Clubs with names such as Sexy Lady, Harem and Lipstick leave little to the imagination, with 50 of them in the so-called Turkish Republic of Northern Cyprus (TRNC), where tens of thousands of troops from Turkey are stationed in camps on the divided island.
Hundreds of young foreign women work and live on the premises, on the basis of “konsomatris” (“hostess” in Turkish) visas.
Although the women are legally obliged to have monthly HIV tests, Turkish Cypriot authorities do not acknowledge they are prostitutes or victims of sex trafficking.
Official figures show 1,168 such visas were issued between April 2014 and January 2015, half to Moldovans and the rest to Moroccans, Ukrainians and women from central Asian countries.
As the women await their blood tests, the hospital ward is filled with Arabic and Slavic conversation, but their minders discourage talk with outsiders.
According to local newspapers, a foreign woman in June tried to escape from a fourth floor hospital window and broke a leg.
She had reportedly expected to be working as a waitress and panicked when she realised her job was to sell sex.
“I’ve been here a month,” a Moroccan in heavy makeup said in a hushed tone as she waited for a check at a police station, the next stop after the hospital.
“The police have got my passport,” she added before a ginger-haired man in his 50s with a pockmarked face told her to keep quiet.
– ‘Sex slaves’ –
Police say they keep the passports “for their security”, but the lucrative cabaret business in northern Cyprus, under international embargo since a Turkish invasion, has its critics.
“These nightclubs are brothels. Women are used as sex slaves. Everybody knows it and nobody does anything,” said Dogus Derya, a member of the TRNC parliament.
“Often the girls do not get a salary. They get a portion of what they made, but sometimes only half of what was promised to make sure they come back for the rest,” she said.

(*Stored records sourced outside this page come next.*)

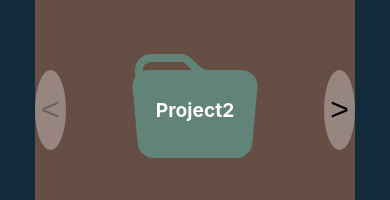
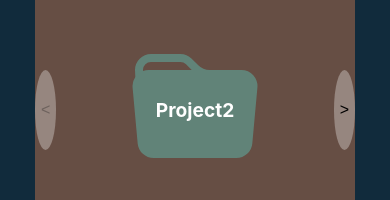
Before and after one commit to gilbertglz/gilbertglz.github.io, a React (Create React App) app in the folder my-site/: page / in a window 390 px wide. Shown: the part 2645-2845 px from the top of the page. Built offline with nearby package versions, Linux system fonts and the light colour scheme.

Commit message:
Fix(Projects): fixing arrow size

```diff
--- a/my-site/src/Projects/Projects.css
+++ b/my-site/src/Projects/Projects.css
@@ -49,17 +49,7 @@
     margin: 5em 10em 10em;
   }
 }
-@media screen and (max-width: 700px)
-{
-  .ProjectsWrap
-  {
-    margin: auto;
-  }
-  .ProjectsBack
-  {
-    width:20rem;
-  }
-}
+
 @keyframes color-changeTwo {
   from {
   }
@@ -117,4 +107,16 @@
   {
     font-size: 1.2rem;
   }
+  .ProjectsWrap
+  {
+    margin: auto;
+  }
+  .ProjectsBack
+  {
+    width:20rem;
+  }
+  .PrevButton,.NextButton
+  {
+    font-size: 1rem;
+  }
 }
```
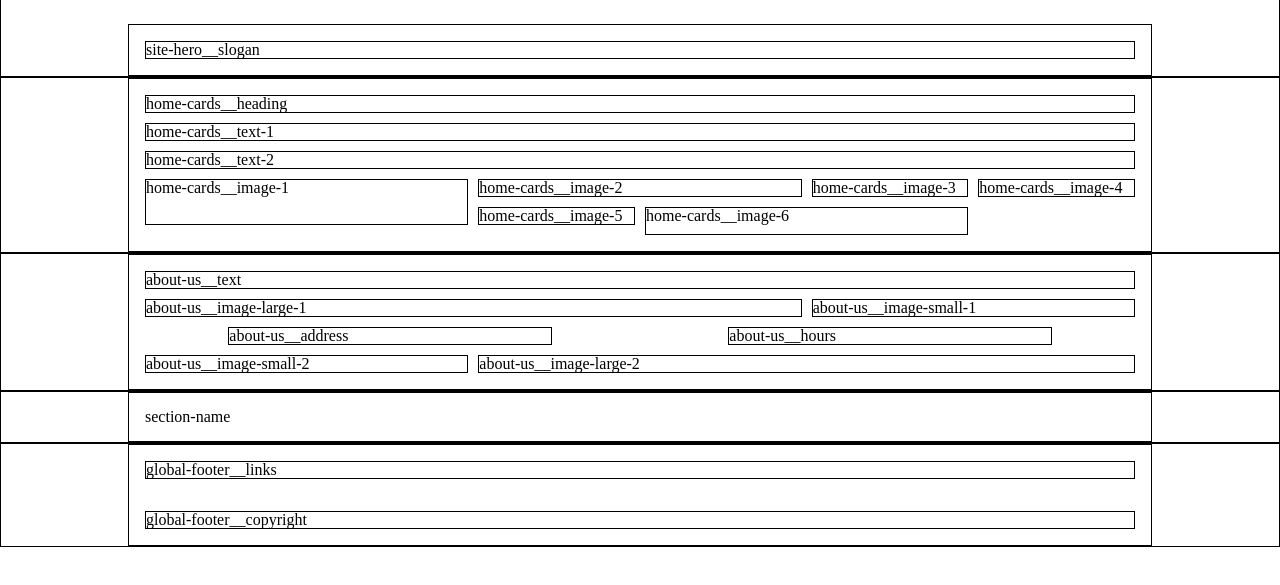
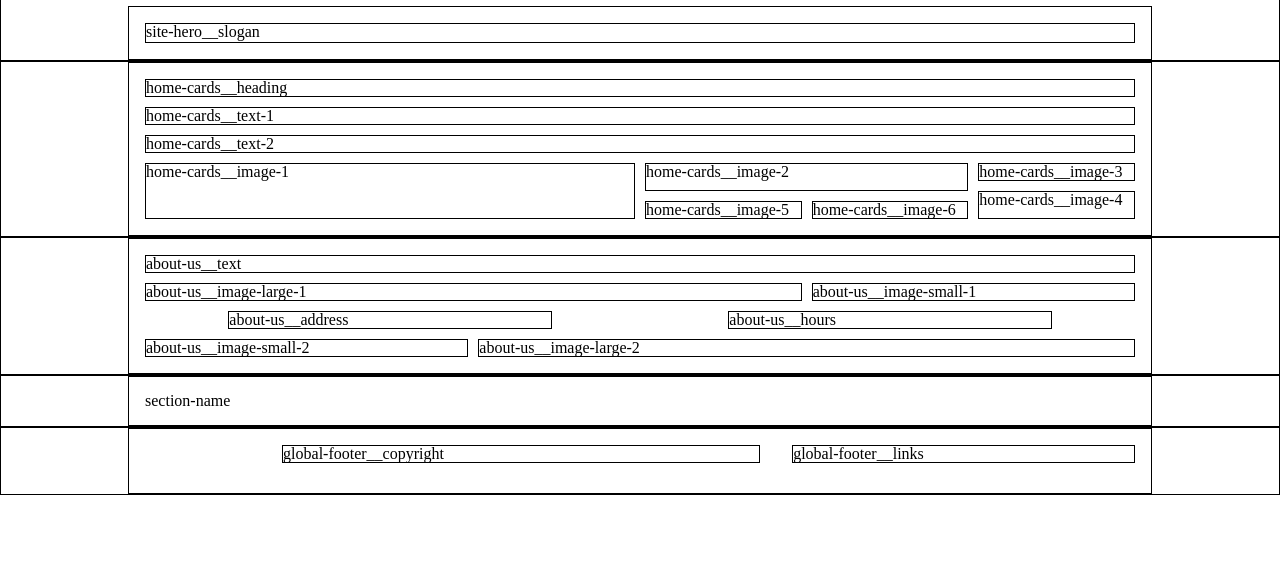
Before and after one commit to Sai24020/planned-planthood-new, a plain HTML site: page test.html in a window 1280 px wide. Shown: the part 111-696 px from the top of the page. Drawn offline with Linux system fonts and the light colour scheme.

Commit message:
lite test om bildsgrupp med änvanda grid och span.

```diff
--- a/test.css
+++ b/test.css
@@ -42,10 +42,23 @@
     display: grid;
     grid-template-columns: 2em 1fr 2em;
     grid-template-rows: 2em;
+
     grid-template-areas: "hamburger logo.";
 }
-.global-nav__hamburger-button {
+.global-nav__hamburger-btn {
     grid-area: hamburger;
+    display: block;
+    font-weight: bold;
+    font-size: xx-large;
+    color: green;
+    text-align: center;
+
+
+}
+.global-nav__hamburger-btn:hover {
+    background-color: green;
+    color: white;
+
 }
 
 .global-nav__logo {
@@ -54,11 +67,13 @@
     justify-self: center;
     height: 65px;
     width: 180px;
+
 }
 .global-nav__links {
     grid-area: links;
     display: none;
 }
+
 @media (width >= 600px) {
     .global-nav {
         grid-template-columns: min-content 1fr;
@@ -69,7 +84,7 @@
         display: block;
     }
 
-    .global-nav__hamburger-button {
+    .global-nav__hamburger-btn {
         display: none;
     }
     .global-nav__logo {
@@ -90,14 +105,23 @@
 }
 .global-footer__links {
     grid-area: links;
+    display: none;
 }
 
 @media (width >= 600px) {
-    .global-footer__grid {
-        grid-template-areas: "links"
-                              "copyright";
+    .global-footer__links {
+        display: block;
+    }
+    .special-inf {
+        grid-column: 2 / 5;
+        grid-row: 1 / 3;
+    }
+    .special-nav {
+        grid-column: 5 / 7;
+        grid-row: 1 / 3;
     }
 }
+
 
 /*layout-home page*/
 .site-hero__heading {
@@ -140,24 +164,37 @@
 
 @media (width >= 600px) {
     .site-hero__slogan {
-        grid-row: 1 / 2;
+        grid-row: 1 / 4;
     }
     .site-hero .home-about {
         display: block;
         grid-column: 8 / 13;
-        grid-row: 1 / 3;
+        grid-row: 1 / 4;
     }
     .main > .home-about {
         display: none;
     }
-    .home-cards__image-1,
+    .home-cards__image-1 {
+        grid-row: span 4;
+        grid-column: span 6;
+    }
+
+    .home-cards__image-2 {
+        grid-row: span 3;
+        grid-column: span 4;
+    }
+
+    .home-cards__image-3,
+    .home-cards__image-4 {
+        grid-row: span 2;
+        grid-column: span 2;
+    }
+    .home-cards__image-5,
     .home-cards__image-6 {
-        grid-column: span 4;
-        grid-row: span 2;
+        grid-row: span 1;
+        grid-column: span 2;
     }
-    .home-cards__image-2 {
 
-    }
 }
 
 @media (width >= 600px) {
--- a/test.html
+++ b/test.html
@@ -61,9 +61,13 @@
 
 </main>
 <footer class="global-footer max-width-container border">
-    <div class="global-footer__grid max-width border">
+    <div class="global-footer__grid max-width border layout">
+        <div class="special-inf">
         <p class="global-footer__copyright border">global-footer__copyright</p>
+        </div>
+        <div class="special-nav">
         <ul class="global-footer__links border">global-footer__links</ul>
+        </div>
     </div>
 </footer>
 
```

“They pay for their own shoes, underwear, medicine. And they are asked up to $150 a week for their accommodation at the nightclub,” said the feminist MP.
“It’s easy to do human trafficking here.”
Under pressure from the European Court of Human Rights, the local parliament in January 2014 approved a series of amendments outlawing human trafficking for sex.
The offence can carry a seven-year jail sentence.
A telephone helpline, 157, has been launched, but Mine Atli, a lawyer and member of an “Association of Women to Support Life”, said victims were “afraid to call because the helpline is linked to the authorities”.